Distributed Control

DCS future to be inspired by aerospace industry

ExxonMobil's choice of Lockheed Martin to help specify its next generation automation system is fueled by frustration.

By John Rezabek, process control specialist, ISP Corp.

In the past five years, my plant manager has permitted me to take part in the ongoing rounds of operator interviews, as we've sought out individuals to replace senior operators leaving for retirement and new opportunities. In our area, the vast majority of the people we interview have no idea what it's like to work in a large process plant. How do you give candidates some insight into an operator's work life?

Our operations manager liked the metaphor of a passenger plane. Similar to a plant in steady state, an airline flight is best when it's smooth and uneventful. Operators and pilots allow automated controls to stay on track, and are relaxed enough to wander around or use the facilities. However, like startups and shutdowns of a process plant, you'll find the flight crew at the helm during the stressful and risky times of takeoff and landing. Major maintenance, repairs, additions and upgrades can only be completed on the ground, and the plane doesn't make any money when it's in the hangar. And, unplanned interruptions to a flight—like unplanned interruptions to a continuous process—are abhorred, and have consequential visibility to high levels of the enterprise, even as far as Wall Street.

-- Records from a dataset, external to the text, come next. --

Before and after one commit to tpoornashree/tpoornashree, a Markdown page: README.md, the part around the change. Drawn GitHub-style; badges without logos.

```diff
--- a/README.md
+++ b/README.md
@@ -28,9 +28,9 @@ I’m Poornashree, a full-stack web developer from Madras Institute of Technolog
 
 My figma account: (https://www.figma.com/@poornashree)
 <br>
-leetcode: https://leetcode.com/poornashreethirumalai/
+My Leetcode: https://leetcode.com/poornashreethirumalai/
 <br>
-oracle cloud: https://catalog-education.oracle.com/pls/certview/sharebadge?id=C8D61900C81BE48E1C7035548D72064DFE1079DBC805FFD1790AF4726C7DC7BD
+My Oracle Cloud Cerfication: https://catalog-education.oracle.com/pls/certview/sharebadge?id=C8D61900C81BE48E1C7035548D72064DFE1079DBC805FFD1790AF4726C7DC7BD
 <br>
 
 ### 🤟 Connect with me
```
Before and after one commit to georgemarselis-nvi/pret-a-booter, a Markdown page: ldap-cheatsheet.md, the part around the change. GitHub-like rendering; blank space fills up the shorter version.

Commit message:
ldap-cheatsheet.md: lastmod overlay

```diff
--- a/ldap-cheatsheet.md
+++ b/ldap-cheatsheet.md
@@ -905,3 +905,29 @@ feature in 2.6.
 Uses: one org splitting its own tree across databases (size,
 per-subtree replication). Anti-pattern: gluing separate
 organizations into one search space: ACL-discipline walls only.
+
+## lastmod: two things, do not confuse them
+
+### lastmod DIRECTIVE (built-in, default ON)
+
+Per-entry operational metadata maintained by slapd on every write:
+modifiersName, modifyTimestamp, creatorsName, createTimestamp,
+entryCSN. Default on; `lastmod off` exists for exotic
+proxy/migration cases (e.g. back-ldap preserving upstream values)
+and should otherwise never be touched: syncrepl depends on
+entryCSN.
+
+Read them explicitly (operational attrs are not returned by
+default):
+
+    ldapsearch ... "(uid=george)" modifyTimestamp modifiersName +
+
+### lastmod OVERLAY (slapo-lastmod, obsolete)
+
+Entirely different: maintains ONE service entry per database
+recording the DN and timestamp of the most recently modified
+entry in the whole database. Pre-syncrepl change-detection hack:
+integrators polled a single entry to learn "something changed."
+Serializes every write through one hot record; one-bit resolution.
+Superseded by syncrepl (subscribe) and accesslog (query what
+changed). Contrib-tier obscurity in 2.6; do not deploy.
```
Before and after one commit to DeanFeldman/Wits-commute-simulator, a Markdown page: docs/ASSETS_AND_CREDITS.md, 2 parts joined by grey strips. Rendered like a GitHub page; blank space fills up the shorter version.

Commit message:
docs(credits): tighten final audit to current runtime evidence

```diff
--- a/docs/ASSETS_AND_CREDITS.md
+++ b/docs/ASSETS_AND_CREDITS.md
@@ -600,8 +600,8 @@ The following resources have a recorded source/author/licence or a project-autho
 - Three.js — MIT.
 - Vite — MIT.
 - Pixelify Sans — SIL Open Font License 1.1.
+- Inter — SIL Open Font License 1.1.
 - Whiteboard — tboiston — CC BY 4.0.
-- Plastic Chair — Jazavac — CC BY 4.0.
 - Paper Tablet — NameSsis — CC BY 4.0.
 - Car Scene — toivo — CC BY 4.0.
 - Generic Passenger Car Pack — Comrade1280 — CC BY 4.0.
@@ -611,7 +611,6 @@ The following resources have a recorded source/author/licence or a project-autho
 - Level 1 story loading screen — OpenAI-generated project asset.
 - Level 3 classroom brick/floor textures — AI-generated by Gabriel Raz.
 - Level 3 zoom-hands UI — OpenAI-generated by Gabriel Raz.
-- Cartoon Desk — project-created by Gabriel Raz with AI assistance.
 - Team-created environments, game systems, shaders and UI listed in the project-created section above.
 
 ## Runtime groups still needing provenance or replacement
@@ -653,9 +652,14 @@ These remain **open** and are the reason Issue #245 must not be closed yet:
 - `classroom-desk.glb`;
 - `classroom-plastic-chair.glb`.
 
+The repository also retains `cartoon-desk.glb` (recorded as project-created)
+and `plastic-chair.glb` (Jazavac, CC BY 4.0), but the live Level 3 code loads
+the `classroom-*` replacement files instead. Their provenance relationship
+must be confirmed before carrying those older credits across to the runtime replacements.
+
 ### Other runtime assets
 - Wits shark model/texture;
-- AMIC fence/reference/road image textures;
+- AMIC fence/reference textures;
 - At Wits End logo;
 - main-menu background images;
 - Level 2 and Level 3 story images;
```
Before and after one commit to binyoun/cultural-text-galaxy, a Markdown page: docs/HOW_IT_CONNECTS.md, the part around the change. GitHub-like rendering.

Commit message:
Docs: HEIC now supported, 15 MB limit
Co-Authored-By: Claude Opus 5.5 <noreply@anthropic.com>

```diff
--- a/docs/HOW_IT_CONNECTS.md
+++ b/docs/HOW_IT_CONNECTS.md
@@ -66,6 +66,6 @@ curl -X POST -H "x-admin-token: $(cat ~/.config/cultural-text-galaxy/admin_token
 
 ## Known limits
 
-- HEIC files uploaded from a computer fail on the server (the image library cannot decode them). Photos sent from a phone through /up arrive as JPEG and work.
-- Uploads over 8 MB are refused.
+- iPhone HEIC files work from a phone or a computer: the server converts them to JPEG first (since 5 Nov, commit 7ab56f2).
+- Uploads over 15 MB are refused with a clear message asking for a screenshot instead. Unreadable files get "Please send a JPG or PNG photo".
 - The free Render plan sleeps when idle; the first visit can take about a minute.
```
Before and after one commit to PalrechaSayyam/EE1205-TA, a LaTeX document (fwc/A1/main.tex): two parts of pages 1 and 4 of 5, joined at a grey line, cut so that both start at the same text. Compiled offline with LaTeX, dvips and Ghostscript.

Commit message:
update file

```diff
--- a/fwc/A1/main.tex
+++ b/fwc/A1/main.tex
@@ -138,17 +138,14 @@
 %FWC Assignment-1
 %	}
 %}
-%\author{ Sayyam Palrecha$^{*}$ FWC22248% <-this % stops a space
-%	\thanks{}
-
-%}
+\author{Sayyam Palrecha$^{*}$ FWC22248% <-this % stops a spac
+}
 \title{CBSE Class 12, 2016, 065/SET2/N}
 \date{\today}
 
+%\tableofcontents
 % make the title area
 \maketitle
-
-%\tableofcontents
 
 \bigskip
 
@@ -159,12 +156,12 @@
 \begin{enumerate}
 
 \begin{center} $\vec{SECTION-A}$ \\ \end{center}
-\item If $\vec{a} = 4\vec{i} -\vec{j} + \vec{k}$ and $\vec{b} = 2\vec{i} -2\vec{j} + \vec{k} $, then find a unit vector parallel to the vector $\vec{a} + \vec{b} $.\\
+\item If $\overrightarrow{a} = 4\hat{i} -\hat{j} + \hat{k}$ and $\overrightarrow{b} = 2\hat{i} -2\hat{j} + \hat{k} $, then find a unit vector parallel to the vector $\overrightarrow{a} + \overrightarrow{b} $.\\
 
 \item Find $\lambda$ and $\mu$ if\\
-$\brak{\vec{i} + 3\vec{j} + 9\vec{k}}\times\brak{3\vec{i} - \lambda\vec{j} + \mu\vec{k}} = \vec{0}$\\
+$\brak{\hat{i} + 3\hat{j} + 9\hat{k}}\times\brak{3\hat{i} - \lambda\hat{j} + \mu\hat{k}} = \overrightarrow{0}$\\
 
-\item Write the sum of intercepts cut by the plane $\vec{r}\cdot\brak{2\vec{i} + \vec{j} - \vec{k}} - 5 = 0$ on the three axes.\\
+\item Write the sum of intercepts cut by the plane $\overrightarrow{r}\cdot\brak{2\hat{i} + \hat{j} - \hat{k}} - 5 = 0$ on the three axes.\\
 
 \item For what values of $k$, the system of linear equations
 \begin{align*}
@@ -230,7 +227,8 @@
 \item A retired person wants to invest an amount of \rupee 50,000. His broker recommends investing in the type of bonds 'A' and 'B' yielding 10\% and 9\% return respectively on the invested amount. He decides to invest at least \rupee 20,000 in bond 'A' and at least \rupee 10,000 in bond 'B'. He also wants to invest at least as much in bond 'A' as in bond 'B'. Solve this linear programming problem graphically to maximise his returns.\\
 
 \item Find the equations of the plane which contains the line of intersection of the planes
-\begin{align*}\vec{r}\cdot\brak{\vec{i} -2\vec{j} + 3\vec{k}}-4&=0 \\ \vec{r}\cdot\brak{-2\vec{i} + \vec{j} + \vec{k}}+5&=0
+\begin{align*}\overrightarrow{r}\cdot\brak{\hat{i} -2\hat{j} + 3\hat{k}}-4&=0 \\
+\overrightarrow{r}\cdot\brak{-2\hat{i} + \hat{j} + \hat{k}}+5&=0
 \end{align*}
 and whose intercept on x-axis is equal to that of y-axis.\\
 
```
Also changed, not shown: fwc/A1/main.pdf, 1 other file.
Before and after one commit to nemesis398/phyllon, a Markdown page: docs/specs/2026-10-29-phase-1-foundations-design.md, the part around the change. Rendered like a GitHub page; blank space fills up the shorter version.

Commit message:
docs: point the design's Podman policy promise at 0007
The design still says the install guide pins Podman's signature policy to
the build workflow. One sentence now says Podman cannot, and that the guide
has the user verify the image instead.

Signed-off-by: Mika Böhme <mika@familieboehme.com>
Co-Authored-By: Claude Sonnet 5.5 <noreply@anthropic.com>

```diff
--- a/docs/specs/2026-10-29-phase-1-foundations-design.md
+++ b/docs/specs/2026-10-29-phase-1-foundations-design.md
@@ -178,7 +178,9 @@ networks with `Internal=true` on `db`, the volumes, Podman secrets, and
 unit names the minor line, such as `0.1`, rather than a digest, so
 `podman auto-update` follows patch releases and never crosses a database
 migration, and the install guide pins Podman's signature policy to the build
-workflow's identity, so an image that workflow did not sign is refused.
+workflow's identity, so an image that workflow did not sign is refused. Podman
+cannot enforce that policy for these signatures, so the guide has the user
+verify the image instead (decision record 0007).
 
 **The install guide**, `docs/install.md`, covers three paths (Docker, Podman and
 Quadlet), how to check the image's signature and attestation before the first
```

If you find the analogy compelling, you may also be intrigued by ExxonMobil's choice of Lockheed Martin to lead the fight for an open process automation solution for their large process plants. Exxon led the way in the 1970s and 1980s, deploying some of the first incarnations of DCS to refineries and chemical plants. The then-large corporate engineering departments had individuals stationed in the offices of their favorite suppliers to guide development and root out bugs and performance issues. No one had completely divorced their enterprise from legacy pneumatic and electronic controls before. In some ways, thanks to Exxon and their kin like Mobil and Amoco, the early DCS emerged after a few iterations as a highly reliable and bulletproof system. So bulletproof that many of those systems are still in service today. With billions of dollars to invest in replacements, and a large repertoire of invaluable advanced controls to migrate, ExxonMobil has been searching for a new "future-proof" strategy for years.

Clunky and underperforming, bolted-on solutions have caused many end users to regard open technologies as flawed.

The process industries probably have something to learn from the culture of aerospace, avionics and defense systems. The immediacy of the life-or-death consequences of small design choices, like tube fittings or terminal blocks, is much more compelling. Our choices as process control professionals can be just as consequential, but we can get away with more ignorance, sloppiness or laziness because our processes are largely unmanned, consequences evolve more slowly and—shamefully—no one trusts our instruments anyhow. When an aerospace engineer makes choices about what a pilot will see or experience, I'm guessing there may be a bit higher aesthetic as regards precision, timeliness, data validity and reliability. We're already learning and borrowing from the modern fighter cockpit's focus on "situational awareness" in the design of our HMIs.

ExxonMobil seems to think they can also teach us about open solutions.

In recent years, process industry systems suppliers seem to have become dismayed with open solutions, especially during the years when upstream projects in search of minimally engineered expedience were spending feverishly. Open standards (like fieldbus, for example) require greater effort and introduce uncertainty: vendors can't just de-bug their own offerings, they have to interoperate and interact on an intimate digital level with their competitors as well. Clunky and underperforming, bolted-on solutions have caused many end users to regard the open technologies as flawed.

In contrast, the defense avionics industry today embraces Future Airborne Capability Environment (FACE). FACE defines open standards from software clear down to interfaces and hardware backplanes. They have come to embrace this strategy because stovepipe solutions—as in closed and proprietary—were on an exponential and unsustainable cost trajectory. FACE enables extraordinary modularity, interoperability, scalability, and consequent cost efficiencies. ExxonMobil is aiming to launch a completely new platform for automation and control, and it's scheduled to become a reality very quickly.

Our normal vendors, whose pursuit of market dominance has given us irksome dualities like Foundation fieldbus, Profibus, WirelessHART, ISA 100.11, etc. in lieu of common platforms and open solutions, may find their solutions superseded. Stay tuned—the industry's next generation process automation platform is pushing back from the gate.